|Ralph Waldo Emerson |
by F. Duveneck, c. 1903
|Charles William Eliot |
by F. Duveneck, c. 1902
The most comprehensive exhibition, outside of Cincinnati, ever made of Duveneck's work was, as I have indicated, his one-man gallery a the San Francisco Exposition in 1915. It included thirty oil paintings, twelve Venetian and one Florentine etching, and a replica of the Memorial. This replica was taken from the marble copy in the Boston Museum of Fine Arts. In the group of paintings was one of the earliest Munich canvases. It was a portrait of a man with a red fez, its quiet, forceful grasp of character arousing at once a good deal of discussion among Munich artists.
Duveneck has now for many years divided his time between teaching, painting, and advising in all artistic matters of importance in connection with the Cincinnati Museum. Though Duveneck has received a number of honors and medals, he has little to say of them. We know, however, that he is a member of the American Institute of Arts and Letters and the National Academy.
A typical example of Duveneck's naive way of doing things is well illustrated in the following incident. After painting a canvas of "Gloucester Docks," in the summer of 1915, he was offered fifteen hundred dollars for it by someone who saw it there. "No," said Duveneck, "I've got to take that home to the boys and show them that I've been working." He exhibited it in Cincinnati at the Art Club Exhibition, and for the sake of the commission, which would benefit the Club, he put a price of only eight hundred dollars on it. The picture was immediately sold to the University Club. At once Duveneck turned around and himself bought several of the larger canvases in the exhibition, donating them to one of the high schools in Cincinnati.
I will also quote Mrs. Elizabeth Robins Pennell's vivid picture of Duveneck's personal appearance in her book, "Nights," because it must be real, since, except for his now gray hair and less drooping mustache, he has remained the same quiet, easy-going giant during all these years. Mrs. Pennell says in the Venetian chapter, "Duveneck, as I remember him then, was large, fair, golden-haired, with long drooping mustache, of a type apt to suggest indolence and indifference. As he lolled against the red velvet cushions smoking his Cavour, enjoying the talk of others as much as his own, or more, for he had the talent of eloquent silence when he chose to cultivate it, his eyes half shut, smiling with casual benevolence, he may have looked to a stranger incapable of action and as if he did not know whether he was alone of not, and cared less.

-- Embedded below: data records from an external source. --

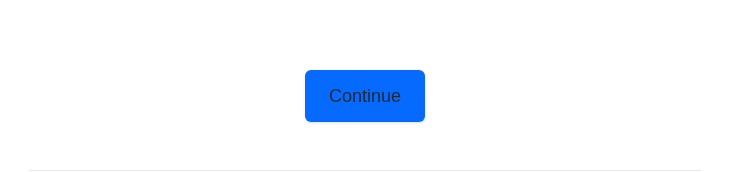
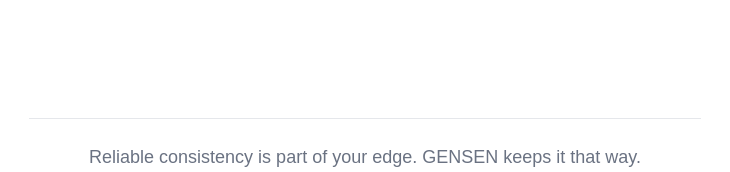
Before and after one commit to chriskulbaba2025/gensen-v2-voice, a Next.js app: page /existing-user in a window 1280 px wide. Shown: the part 1043-1215 px from the top of the page, without its empty margins (275-1005 px from the left). Built offline with nearby package versions, Linux system fonts and the light colour scheme.

Commit message:
Remove "Continue to Step 2" link from ExistingUserPage

```diff
--- a/src/app/existing-user/page.tsx
+++ b/src/app/existing-user/page.tsx
@@ -62,15 +62,7 @@
         </p>
       </div>
 
-      {/* Continue to Step 2 */}
- <a
-  href="/screen-2"
-  className="px-6 py-3 bg-[#076aff] text-[#ffffff] rounded-md hover:bg-[#002c71] transition text-lg font-medium shadow"
->
-  Continue
-</a>
-
-      {/* Footer */}
+       {/* Footer */}
       <div className="border-t border-gray-200 pt-6 mt-12 w-full max-w-2xl text-center">
         <p className="text-lg text-gray-500">
           Reliable consistency is part of your edge. GENSEN keeps it that way.
```
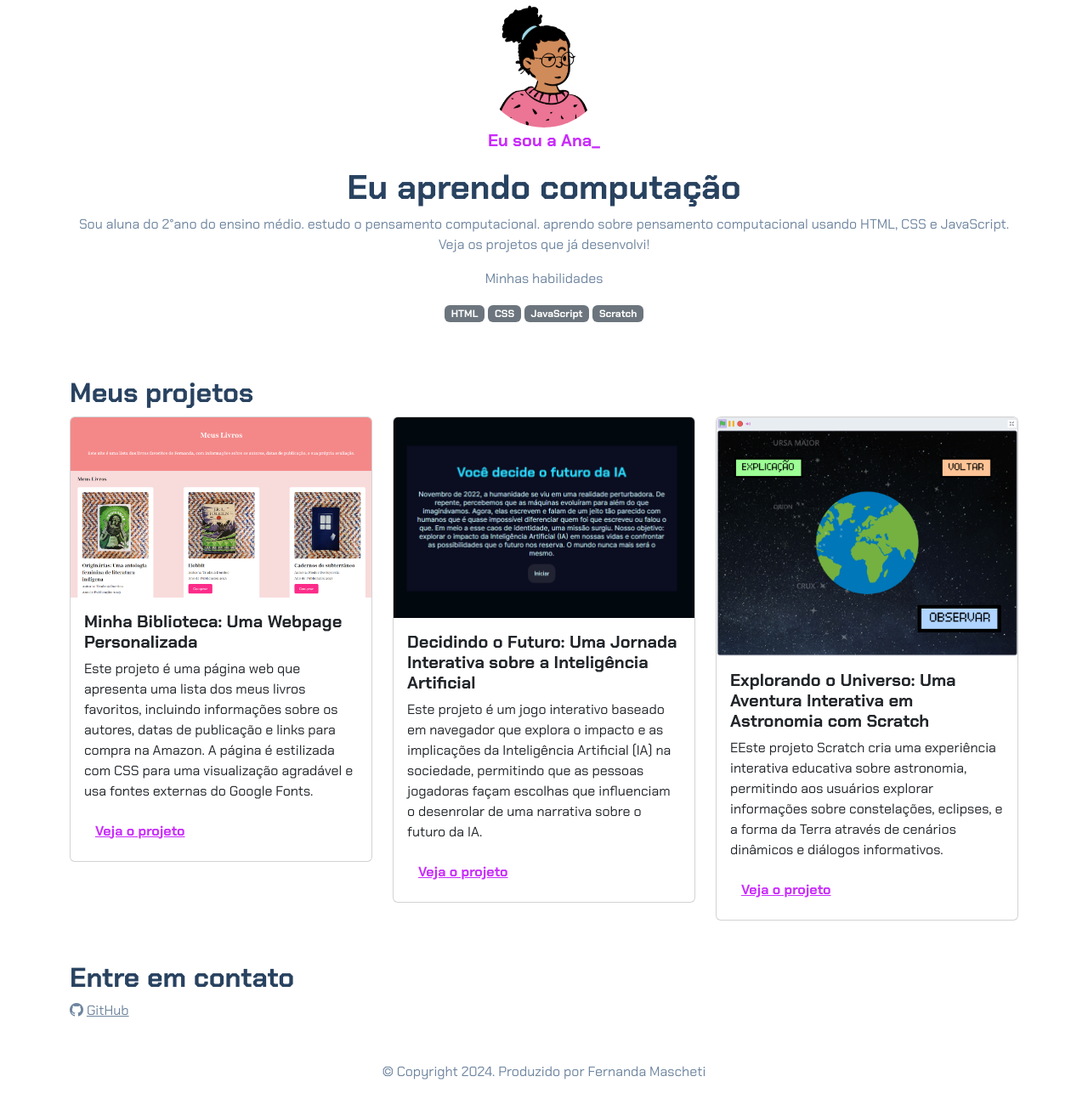
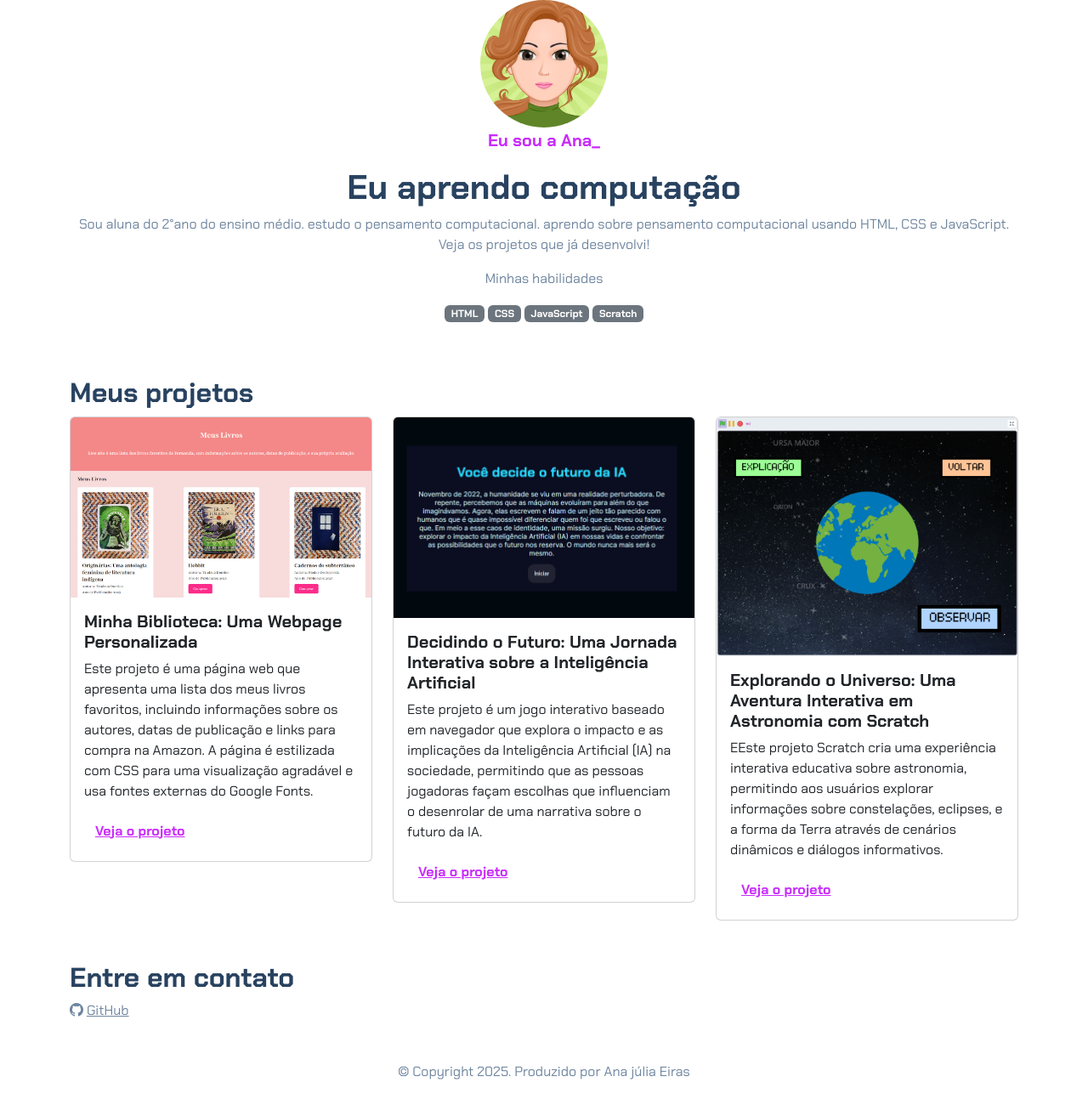
Before and after one commit to anjeiras/meu-portif-lio, a plain HTML site: page index.html in a window 1280 px wide. Shown: the whole page at 85% size. Drawn offline with nearby package versions, Linux system fonts and the light colour scheme.

Commit message:
add file

```diff
--- a/index.html
+++ b/index.html
@@ -12,7 +12,7 @@
 
 <body>
     <header class="container text-center">
-        <img src="img/avatar-perfil.png" alt="avatar da Fernanda" class="rounded-circle" width="150" height="150"
+        <img src="img/meuAvatar.png" alt="avatar da Ana" class="rounded-circle" width="150" height="150"
             srcset="">
         <p class="lead">Eu sou a Ana_</p>
         <h1>Eu aprendo computação</h1>
@@ -209,7 +209,7 @@
             <i class="bi bi-github"></i>
             <a href="https://github.com/femascheti">GitHub</a>
         </div>
-        <p class="my-5 text-center">© Copyright 2024. Produzido por Fernanda Mascheti</p>
+        <p class="my-5 text-center">© Copyright 2025. Produzido por Ana júlia Eiras</p>
     </footer>
 
     <script src="https://cdn.jsdelivr.net/npm/bootstrap@5.3.2/dist/js/bootstrap.bundle.min.js"></script>
```
Also changed, not shown: avatar.jpg (added), img/avatar.jpg (added), img/meuAvatar.png (added).
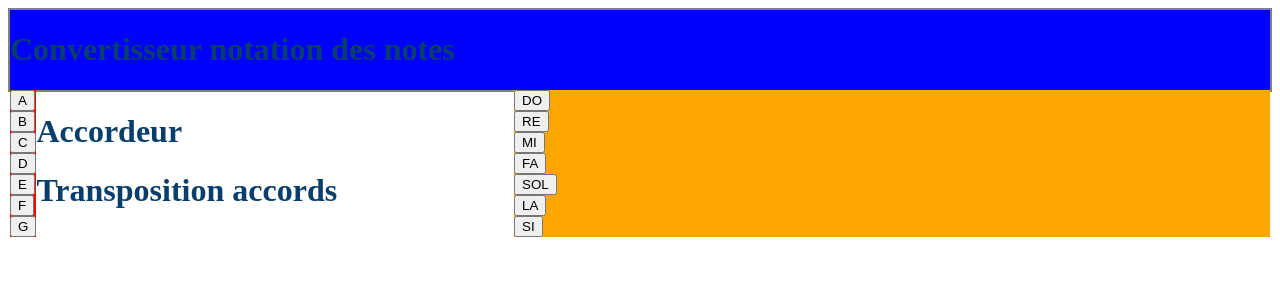
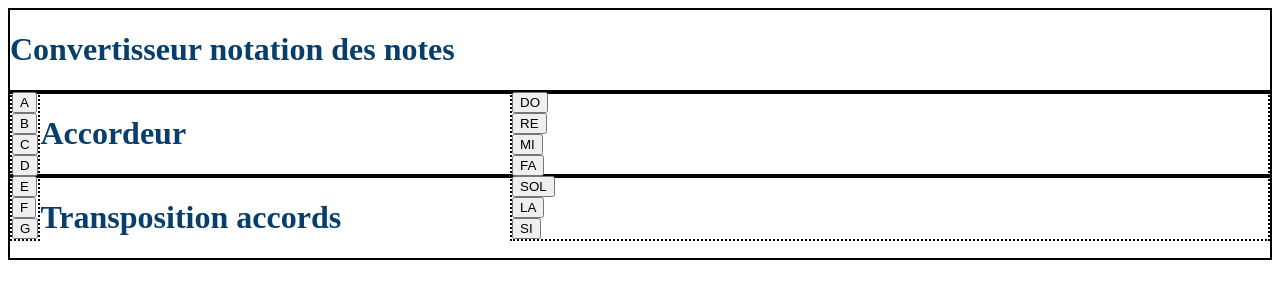
Before and after one commit to ThibaultDBVLL/guitar_tools, a plain HTML site: page index.html in a window 1280 px wide. Drawn offline with Linux system fonts and the light colour scheme.

Commit message:
change div' style to visualize the areas

```diff
--- a/css/style.css
+++ b/css/style.css
@@ -7,17 +7,25 @@ h1{
 }
 
 #conversion_notes{
-    border: 2px, solid, grey;
-    background-color: blue;
+    border: 2px solid black;
+    background-color: white;
 }
 
 #conversion_notes #english_to_french{
     float:left;
-    background-color: red;
+    border: 2px dotted black;
 }
 
 #conversion_notes #french_to_english{
     float:right;
     width: 60%;
-    background-color: orange;
+    border: 2px dotted black;
 }
+
+#accordeur{
+    border: 2px solid black;
+}
+
+#transpo_accords{
+    border: 2px solid black;
+}
--- a/index.html
+++ b/index.html
@@ -31,7 +31,7 @@
 
         </div>
 
-        <div id="transpo accords">
+        <div id="transpo_accords">
             <h1> Transposition accords </h1>
 
         </div>
```
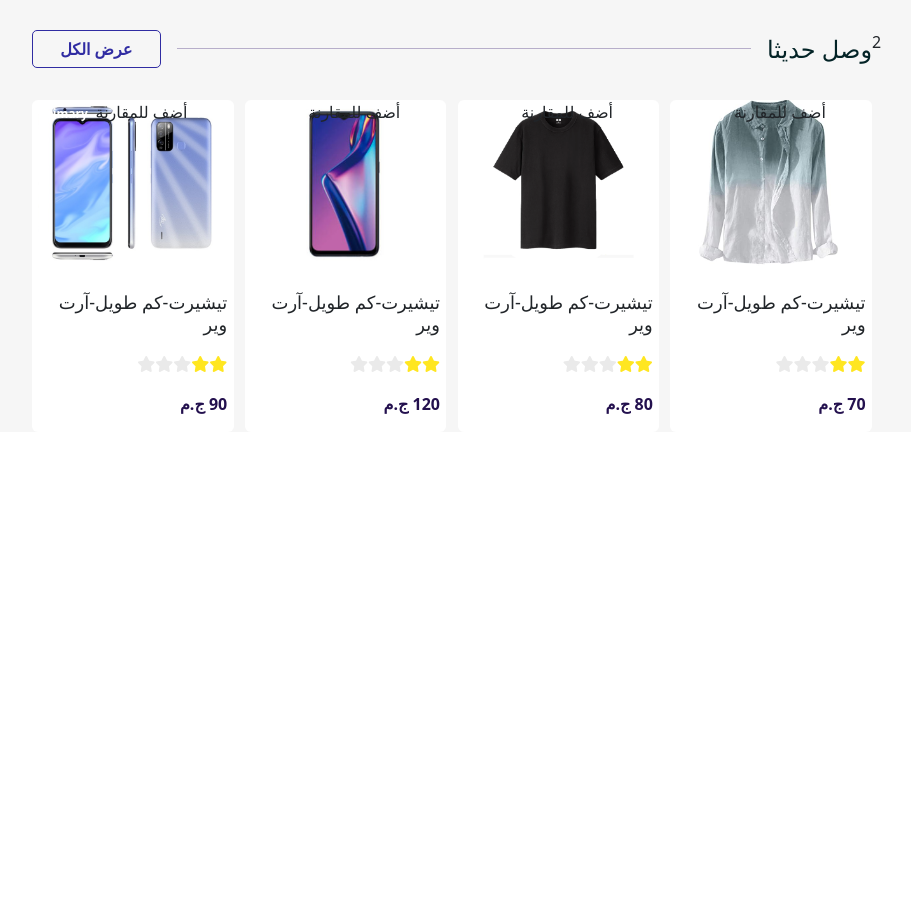
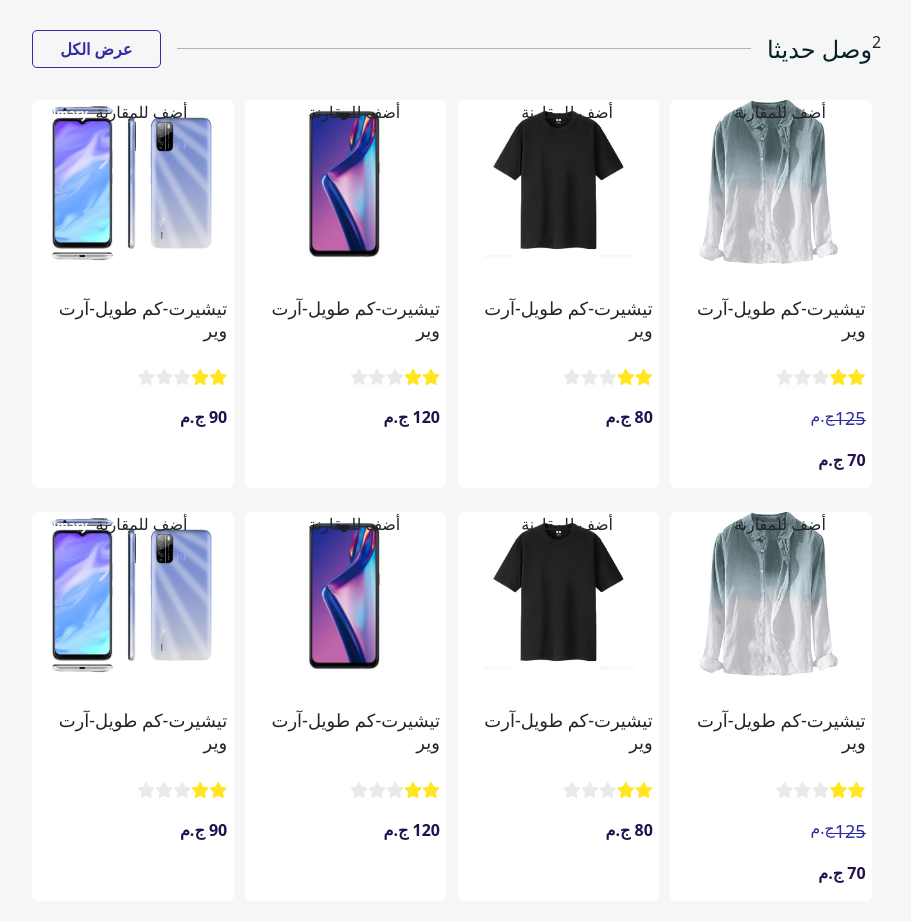
Before and after one commit to WalaaRahman/K-shop, an Angular app: page / in a window 1280 px wide. Shown: the part 423-1344 px from the top of the page, without its empty margins (48-959 px from the left). Before the commit the page ends 855 px from the top, so only its background shows below. Built offline with nearby package versions, Linux system fonts and the light colour scheme.

Commit message:
new arrival card

```diff
--- a/src/app/Components/home/home.component.css
+++ b/src/app/Components/home/home.component.css
@@ -1,28 +1,30 @@
-.homeContainer{
+.homeContainer {
     background-color: var(--backGroundColor);
     display: flex;
-    padding:0 5rem ;
+    flex-wrap: wrap;
+    padding: 0 5rem;
     padding-top: 2rem;
     height: fit-content;
 }
 
-.newArrivals{
+.newArrivals {
     width: 75%;
 
 }
 
-.recentSeen{
-    width:24%
+.recentSeen {
+    width: 24%
 }
-.newArrivalsHeader{
+
+.newArrivalsHeader {
     display: flex;
     justify-content: space-between;
     align-items: center;
     margin-bottom: 2rem;
 }
 
-.allProductsBtn{
-    background-color:var(--backGroundColor) ;
+.allProductsBtn {
+    background-color: var(--backGroundColor);
     border: 1px solid var(--primary);
     border-radius: 5px;
     color: var(--primary);
@@ -31,38 +33,43 @@
     font-weight: bold;
     transition: all 0.5s;
 }
-.allProductsBtn:hover{
+
+.allProductsBtn:hover {
     border: 1px solid var(--primary);
     background-color: var(--primary);
     color: var(--backGroundColor);
 }
 
-.grayLine{
+.grayLine {
     height: 1px;
     flex-grow: 1;
     background-color: var(--dividerGray);
     margin-inline: 1em;
 }
 
-.newArrivalTitle span{
+.newArrivalTitle span {
     font-size: var(--headLine1);
     color: var(--textBlack);
     font-weight: normal;
 }
 
 /* Card */
-.cardsContainer{
+.cardsContainer {
     display: flex;
     justify-content: space-between;
+    flex-wrap: wrap;
 }
-.card{
+
+.card {
     width: 24%;
     background-color: #fff;
     position: relative;
     padding-inline: 0.4em;
     border: none;
+    margin-bottom: 1.5rem;
 }
-.cardHeader{
+
+.cardHeader {
     display: flex;
     justify-content: space-between;
     align-items: baseline;
@@ -73,44 +80,72 @@
 
 .cardImgContainer {
     width: 100%;
-    height: 160px;
     margin-bottom: 2em;
 }
 
-.cardImgContainer img{
+.cardImgContainer img {
     width: 100%;
+}
+.cardBody{
+    display: flex;
+    flex-direction: column;
+    justify-content: space-between;
 }
 
 .description {
     margin-bottom: 1em;
 
 }
-.description h4{
+
+.description h4 {
     font-size: var(--headLine4);
     text-align: right;
     font-weight: normal;
 }
-.rating{
+
+.rating {
     text-align: right;
-margin-bottom:1em;
+    margin-bottom: 1em;
 
 }
-.starOn{
+
+.starOn {
     color: var(--starOn);
 }
 
-.starOff{
-    color:var(--starOff)
+.starOff {
+    color: var(--starOff)
 }
+
 
 .price {
     text-align: right;
-    margin-bottom:1em;
+    margin-bottom: 1em;
 }
-.price span{
+
+.price span {
     color: var(--primaryAccent);
     font-size: var(--headLine5);
     font-weight: bold;
-
-
 }
+.previousePrice{
+    text-align: right;
+    margin-bottom: 1em;
+}
+.prevPrice{
+    color: var(--primary);
+    font-size: var(--headLine2);
+    font-weight: normal;
+    display: flex;
+    align-items: center;
+    position: relative;
+}
+.arabicCurrency{
+    transform: translateY(-8%);
+}
+.lineThought{
+    border-bottom: 1px solid var(--primary);
+    position: absolute;
+    height: 5px;
+    width: 20%;
+}
--- a/src/app/Components/home/home.component.html
+++ b/src/app/Components/home/home.component.html
@@ -35,11 +35,14 @@
 
 
                         </div>
+                        <div *ngIf="product.previousPrice" class=" previousePrice">
+                            <small class="prevPrice" dir="rtl">{{product.previousPrice}} <small class="arabicCurrency">ج.م</small> <div class="lineThought"></div> </small>
+                        </div>
                         <div class="price">
                             <span dir="rtl">{{product.price}} ج.م </span>
                         </div>
-                        <div class="cardFooter"></div>
                     </div>
+                    <div class="cardFooter"></div>
                 </div>
             </div>
 
--- a/src/app/Components/home/home.component.ts
+++ b/src/app/Components/home/home.component.ts
@@ -32,15 +32,37 @@ products:any=[
     imgSrc:"../../../assets/images/shirt.png",
     description:"تيشيرت-كم طويل-آرت وير-نسائى-صيفى",
     price:70,
+    previousPrice:125,
     offer:true
   },
-  // {
-  //   imgSrc:"../../../assets/images/pinkBlouse.png",
-  //   description:"تيشيرت-كم طويل-آرت وير-نسائى-صيفى",
-  //   price:80,
-  //   rate:4,
-  //   offer:false
-  // },
+  {id:5,
+    imgSrc:"../../../assets/images/mobile.png",
+    description:"تيشيرت-كم طويل-آرت وير-نسائى-صيفى",
+    price:90,
+    offer:false
+  },
+  {
+    id:6,
+    imgSrc:"../../../assets/images/mobile2.png",
+    description:"تيشيرت-كم طويل-آرت وير-نسائى-صيفى",
+    price:120,
+    offer:false
+  },
+  {
+    id:7,
+    imgSrc:"../../../assets/images/tshirt.png",
+    description:"تيشيرت-كم طويل-آرت وير-نسائى-صيفى",
+    price:80,
+    offer:false
+  },
+  {
+    id:8,
+    imgSrc:"../../../assets/images/shirt.png",
+    description:"تيشيرت-كم طويل-آرت وير-نسائى-صيفى",
+    price:70,
+    previousPrice:125,
+    offer:true
+  },
 ]
 
 }
```
Lines whose indentation alone changed are shown as unchanged.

And yet he had a big record of activity behind him, young as he was; he always inspired activity in others, he was rarely without a large and devoted following..."
|Frank Duveneck giving a demo at the Cincinnati Art Club|
while smoking a Cavour cigar
And he never has been without a devoted following. The artists and connoisseurs of his own generation have continued to do him honor. His pupils, old and new, in Cincinnati or wherever they may be, are included in what he likes to call "his Family." Of late years he has traveled very little, seldom leaving his Cincinnati studio and his home in Covington for any great length of time. His closest artistic companions, since he became head of the faculty of the Cincinnati Art Academy in 1900, have been his co-workers, particularly his intimate friends of long standing, Clement J. Barnhorn and the late L. H. Meakin, their studios having been together in the Museum, and their joint labors spent in developing its collections."
|Duveneck's "Family," Art Academy Students at his summer cottage in Ryland, Kentucky.|
Duveneck is holding his famous skillets, originally banged together
to signify that someone needed transport across the lake.
~ from Norbert Herrmann's book, Frank Duveneck, 1918
* You will notice that this book was written while Frank Duveneck was alive. He died in 1919 of cancer in Cincinnati attended by his daughter-in-law, Josephine Duveneck, the year following this book's publication.